The first job to do for a product manager is, together with a designer, to build a high-fidelity prototype with the minimal functionality necessary to meet the business objectives and with a user experience that users can figure out how to use—and actually, want to use. Only minimal functionality is required in order to minimize the implementation time and user complexity. The minimal product has to be validated by performing such testings as Feasibility, Usability and Value Testing. Testing your ideas with real users is probably the most important activity of a product manager. It shows whether users can easily to the tasks they need to do and whether they actually value the product.

11. Gentle Deployment

Help Prevent User Abuse. User abuse happens when you unnecessarily and unintentionally mistreat your users by releasing changes to the user community that they don’t appreciate. As a general rule, users don’t like change. They want the software to be great, but most people aren’t excited about taking the time to learn a new way to do something they can already do. In the spirit of minimizing the disruption caused by change, there are several techniques that can be useful in deploying changes gently. One solution is communication of upcoming changes through means such as newsletters, onsite education, and tutorials. But remember that many people don’t read what you write, so this technique can only take you so far. Second, if there is any question about the new version of your product working properly—either due to reliability issues, or scale, or performance—then you need to redouble your QA efforts to ensure that you won’t have to rollback your updates, which compounds community angst significantly. Third, if the change is significant, it may be important to contain the risk by pursuing some form of gentle deployments such as parallel, or incremental deployment. 

12. Rapid Response
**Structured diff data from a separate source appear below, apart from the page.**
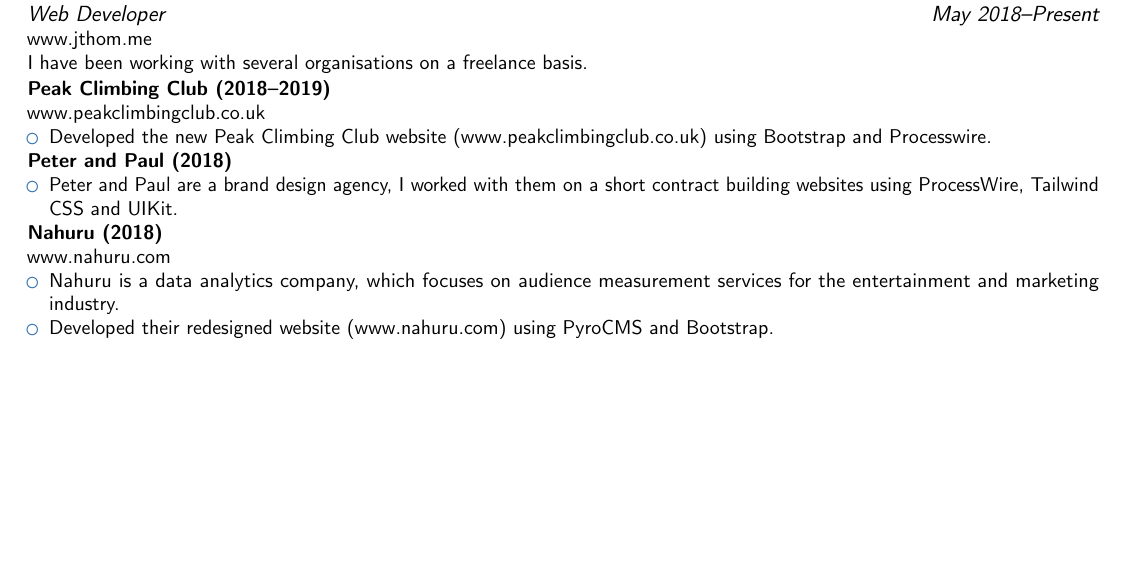
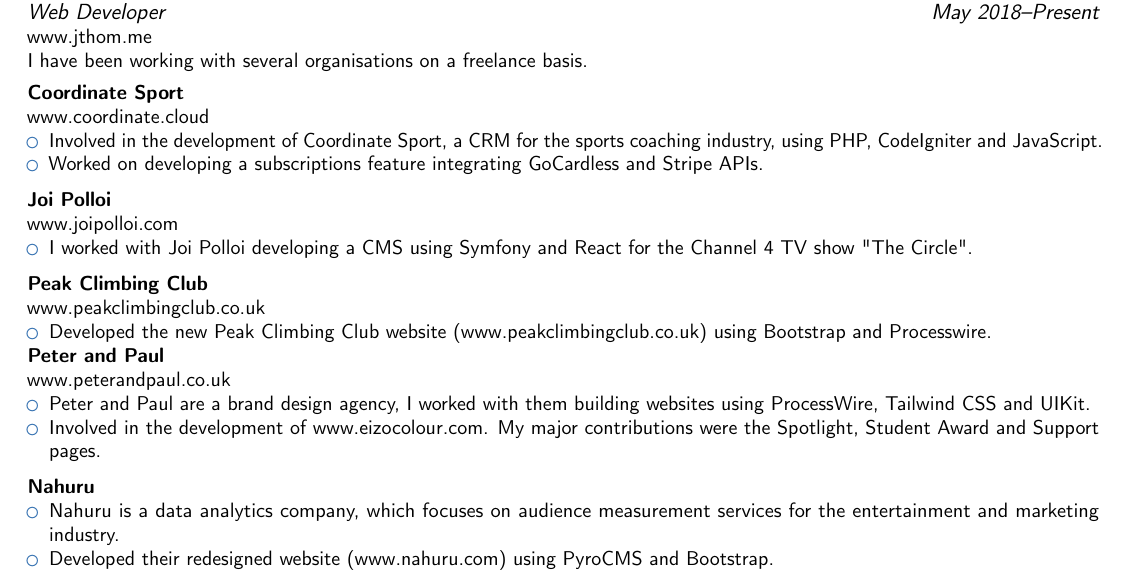
Before and after one commit to josefft91/online-cv, a LaTeX CV (joseff-thomas-cv.tex): part of page 1 of 3, cut so that both start at the same text, the shorter picture padded with empty space. Compiled offline with pdfLaTeX.

Commit message:
update to online CV

```diff
--- a/joseff-thomas-cv.tex
+++ b/joseff-thomas-cv.tex
@@ -59,29 +59,44 @@
 
 \cventry{May 2018--Present}{Web Developer}{Freelance}{Remote/Sheffield}{}{\href{www.jthom.me}{www.jthom.me} \newline{}%
 I have been working with several organisations on a freelance basis. }
+\smallskip
 \begin{small}
-\textbf{Peak Climbing Club (2018--2019)}\\
+\textbf{Coordinate Sport}\\
+\href{https://coordinate.cloud}{www.coordinate.cloud}
+	\begin{itemize}%
+		\item Involved in the development of Coordinate Sport, a CRM for the sports coaching industry, using PHP, CodeIgniter and JavaScript.
+		\item Worked on developing a subscriptions feature integrating GoCardless and Stripe APIs.
+	\end{itemize}
+\medskip
+\textbf{Joi Polloi}\\
+\href{http://www.joipolloi.com}{www.joipolloi.com}
+	\begin{itemize}%
+		\item I worked with Joi Polloi developing a CMS using Symfony and React for the Channel 4 TV show "The Circle".
+	\end{itemize}
+	\medskip
+ \textbf{Peak Climbing Club}\\
  \href{http://www.peakclimbingclub.co.uk}{www.peakclimbingclub.co.uk}
  	\begin{itemize}%
  		\item Developed the new Peak Climbing Club website (\href{http://www.peakclimbingclub.co.uk}{www.peakclimbingclub.co.uk}) using Bootstrap and Processwire.
  	\end{itemize}
-\textbf{Peter and Paul (2018)}
+
+\textbf{Peter and Paul}\\
+\href{http://peterandpaul.co.uk/}{www.peterandpaul.co.uk}
 	\begin{itemize}
-\item Peter and Paul are a brand design agency, I worked with them on a short contract building websites using ProcessWire, Tailwind CSS and UIKit.
-%\item Involved in the development of \href{http://www.eizocolour.com}{www.eizocolour.com}. My major contributions were the Spotlight, Student Award and Support pages.
+		\item Peter and Paul are a brand design agency, I worked with them building websites using ProcessWire, Tailwind CSS and UIKit.
+		\item Involved in the development of \href{http://www.eizocolour.com}{www.eizocolour.com}. My major contributions were the Spotlight, Student Award and Support pages.
 	\end{itemize}
-
-\textbf{Nahuru (2018)}\\
-\href{http://www.nahuru.com}{www.nahuru.com}
+	\medskip
+\textbf{Nahuru}
+%\href{http://www.nahuru.com}{www.nahuru.com}
 	\begin{itemize}%
 		\item Nahuru is a data analytics company, which focuses on audience measurement services for the entertainment and marketing industry.
 		\item Developed their redesigned website (\href{http://www.nahuru.com}{www.nahuru.com}) using PyroCMS and Bootstrap.
-\item Nahuhash - developed a search user interface using Vue.js to interact with their `Search Automation (Sauto)' backend system. \\
-%\item Developed a dashboard user interface to display Periscope Data charts. \\
+		\item Nahuhash - developed a search user interface using Vue.js to interact with their `Search Automation (Sauto)' backend system.
 	\end{itemize}
-
+	\smallskip
 \end{small}
-
+\newpage
 \cventry{November 2017--May 2018}{Symfony PHP Developer}{Tonic Works}{Sheffield}{}{\href{www.tonic.works}{www.tonic.works} \newline{}%
 My role at Tonic Works has involved working on various SaaS projects within the Legal Tech sector using Symfony and React. }
 \textbf{Responsibilities and Achievements:}%
```
Also changed, not shown: joseff-thomas-cv.tex (2 more changed lines), 2 other files. Lines whose indentation alone changed are shown as unchanged.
More often than not, the product team that has been marshaled to build and launch the product quickly after a launch is put on the next project coming along. This, however, may cost a lot of money, as the moment after the product launch has the greatest opportunity for learning and correcting whatever could be improved. This is where a project management and product development processes fail and it can be corrected simply by slightly extending the project to incorporate this critical phase. No phase of the process will provide a better ROI than this one, so the change is not a difficult pitch to management.